A change for the better: learning outside the classroom

“More students are being offered the opportunity of school expeditions to actually learn what it means to be a global citizen in a hyper-globalised world”

Tom Waugh, Foundation Co-ordinator at African Adventures, extols the virtues of volunteering abroad, and the benefits it can bring to both students and the communities in which they work.

The geography classroom has come a long way since I left school over a decade ago (which really was not that long ago!). More students are being offered the opportunity of school expeditions to not only travel and understand the world we live in, or meet people from different cultures, or even get involved in projects abroad, but actually learn what it means to be a global citizen in a hyper-globalised world.

More students than ever before are also gaining real employable skills from group volunteering trips in Africa; from running their own fundraising campaigns, raising awareness of their travels or fundraising for charitable causes, which is something that we see here at African Adventures all the time. If anything, the rise in social media over the past decade, the numerous charity fundraising websites that are now available and the fact that young adults are becoming ‘cleverer’ with modern technology/communication portals all helps with fundraising and putting the word out there. This is also exactly what a lot of employers look for today. Young workers who use their initiative and find ways to meet objectives and targets.

“More students than ever before are gaining real employable skills from group volunteering trips in Africa”

During the past two years of my working in this sector and volunteering in Ghana, Kenya and Zanzibar with school groups, I have seen students bag-pack in supermarkets, jump out of airplanes, abseil off buildings, and hold disco, quiz and curry nights, to name just a few.

These invaluable skills are not only accessible for the rich or middle-class kids that it seemed to be when I was at school. More students from perceived ‘less well-off’ areas or backgrounds are seizing the opportunity to volunteer now. Not at twenty when I could first afford to travel abroad without my parents and volunteer for long periods of time!

The knock-on effects from students travelling and volunteering abroad also have a massive impact on the children that we work with in project schools in Africa. Aside from the obvious physical work that these student volunteers carry out on building new classrooms, renovating structures or teaching mathematics and English, our student volunteers are also choosing to continue their support of our charitable causes. In essence, student volunteers are seeing the support process all the way through. From meeting the children that are directly benefited through our work to actually propping up and supporting that process by volunteering, fundraising and donating towards the further development of these communities. In some cases, our volunteers even come back for family volunteering trips in Africa.
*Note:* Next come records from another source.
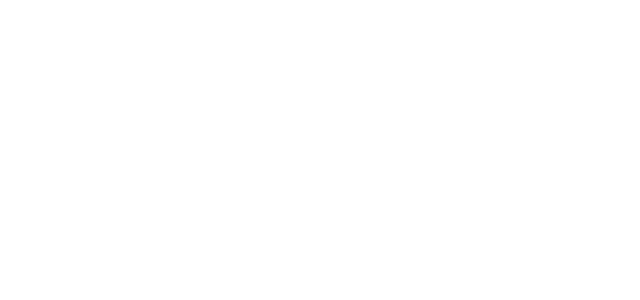
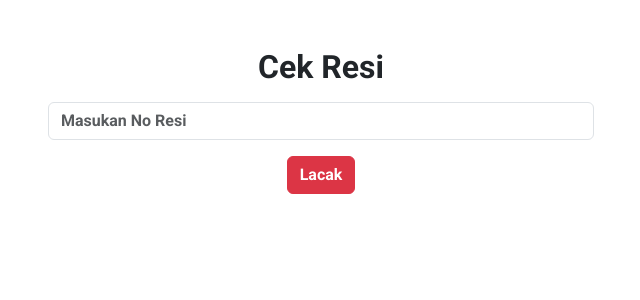
Before and after one commit to ra-karaa/sicepat-clonee, a Next.js app: page /front/resi/content in a window 1280 px wide. Shown: the top 300 px of the page, without its empty margins (319-959 px from the left). Built offline with nearby package versions, Linux system fonts and the light colour scheme.

Commit message:
update noresi page

```diff
--- a/pages/checkAwb.js
+++ b/pages/checkAwb.js
@@ -1,6 +1,7 @@
 import Navbar from './front/component/navbar'
 import Footer from './front/component/footer'
 import Content from './front/resi/content'
+import CustomCarousel from './front/component/carousel'
 
 const checkAwb = () => {
     return(
@@ -13,6 +14,7 @@
               z-index: 100;
             }
           `}</style>
+          <CustomCarousel/>
           <Content/>
           <Footer/>
         </div>
--- a/pages/front/resi/content.js
+++ b/pages/front/resi/content.js
@@ -1,4 +1,93 @@
+import Head from "next/head";
+import { useEffect, useState } from "react";
+import { Container, Row, Col, Card, Button } from "react-bootstrap";
+
 const content = () => {
+      const [resi, setResi] = useState('');
+      const [errorVisible, setErrorVisible] = useState(true);
+      const [pesanError, setPesanError] = useState('');
 
+      useEffect(()=>{
+        hideError()
+      }, []);
+
+      const handleInputChange = (event) => {
+        setResi(event.target.value);
+      }
+
+      const handleButtonClick = () => {
+        checkApi(resi);
+        setResi('');
+      };
+
+      const hideError = () => {
+        setErrorVisible(false);
+      };
+
+      const checkApi = async (resi) => {
+        const url = 'https://content-main-api-production.sicepat.com/public/check-awb/' + resi;
+        const response  = await fetch(url);
+        const jsonData = await response.json();
+        if(jsonData.message == 'Apitrek: Request failed with status code 400'){
+            setPesanError('Maaf No Resi Tidak di Temukan');
+            setErrorVisible(true);
+        }
+      }
+
+    return(
+        <>
+        <Head>
+        <style>{`
+            body{
+                background-color: #fff;
+            }
+            .content-section{
+                font-family: 'Roboto', sans-serif;
+            }
+        `}</style>
+        </Head>
+        <link
+            href="https://fonts.googleapis.com/css2?family=Roboto:wght@700&display=swap"
+            rel="stylesheet"
+        />
+        <div className="content-section">
+            <Container className="mt-5 mb-5">
+                <Row>
+                    <Col md={12} className="text-center">
+                        <h2 className="section-title">Cek Resi</h2>
+                    </Col>
+                </Row>
+                <Row className="justify-content-center mt-2">
+                    <Col md={6} className="text-center">
+                        <div className="input-group">
+                            <input
+                            type="text"
+                            className="form-control"
+                            placeholder="Masukan No Resi"
+                            value={resi}
+                            onChange={handleInputChange}/>
+                        </div>
+                        <div className="text-center mt-3">
+                            <Button
+                            onClick={handleButtonClick}
+                            className="btn-md btn-danger">
+                                Lacak
+                            </Button>
+                        </div>
+                    </Col>
+                </Row>
+                {errorVisible && (
+                <Row className="justify-content-center mt-2">
+                    <Col md={6}>
+                        <div className="card-body bg-danger text-center mt-2 p-2">
+                            <span> {pesanError} </span>
+                        </div>
+                    </Col>
+                </Row>
+                )}
+            </Container>
+        </div>
+        </>
+    );
 }
 export default content;
```
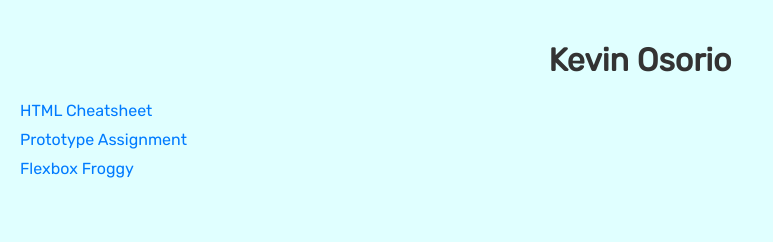
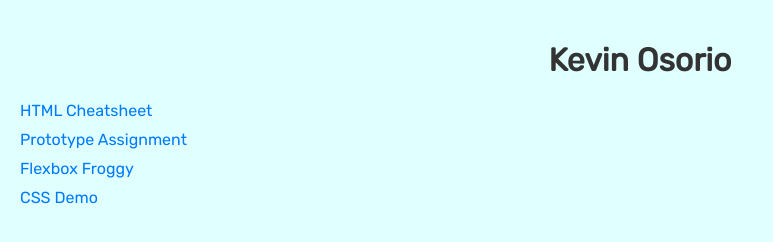
Before and after one commit to KosorioUALR/it-garnet, a plain HTML site: page index.html in a window 1280 px wide. Shown: the whole page, without its empty margins (0-773 px from the left). Drawn offline with Linux system fonts and the light colour scheme.

Commit message:
Update index.html

```diff
--- a/index.html
+++ b/index.html
@@ -22,6 +22,7 @@
       <li><a href="prototype/index.html">Prototype Assignment</a></li>
       <li><a href="https://cdn.discordapp.com/attachments/514974127996796939/1179262813114466304/image.png?ex=65792514&is=6566b014&hm=e722acf3e0183048c145cef7aad3a513b25d8dfb43453df5bd4ddec118cf7f2d&"
         target="_blank"> Flexbox Froggy</a></li>
+      <li><a href="css-demo/index.html">CSS Demo</a></li>
     </ul>
   </nav>
 </body>
```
We’re witnesses to a paradigm shift, the concept of the traditional ‘family package holiday’ is also changing and, in my mind, for the better!

“One of the things I love seeing is this breaking down of barriers, the understanding students obtain that despite the different way of life, the different cultures, tastes, sights and smells”

If more of our young adults took up this calling, or were presented with this opportunity, our country’s young adults would be even more fit to live in a constantly globalised world where it is not uncommon to talk to someone across the other side of the world on a daily basis or live next door to someone who fifty years ago would be described as ‘foreign’.
One of the biggest things I love seeing is this breaking down of barriers, the understanding students obtain that despite the different way of life, the different cultures, tastes, sights and smells. We are all the same in this world and we all should continue to promote this way of life, for cultural discoveries at a young age and for the act of giving a helping hand to those in need.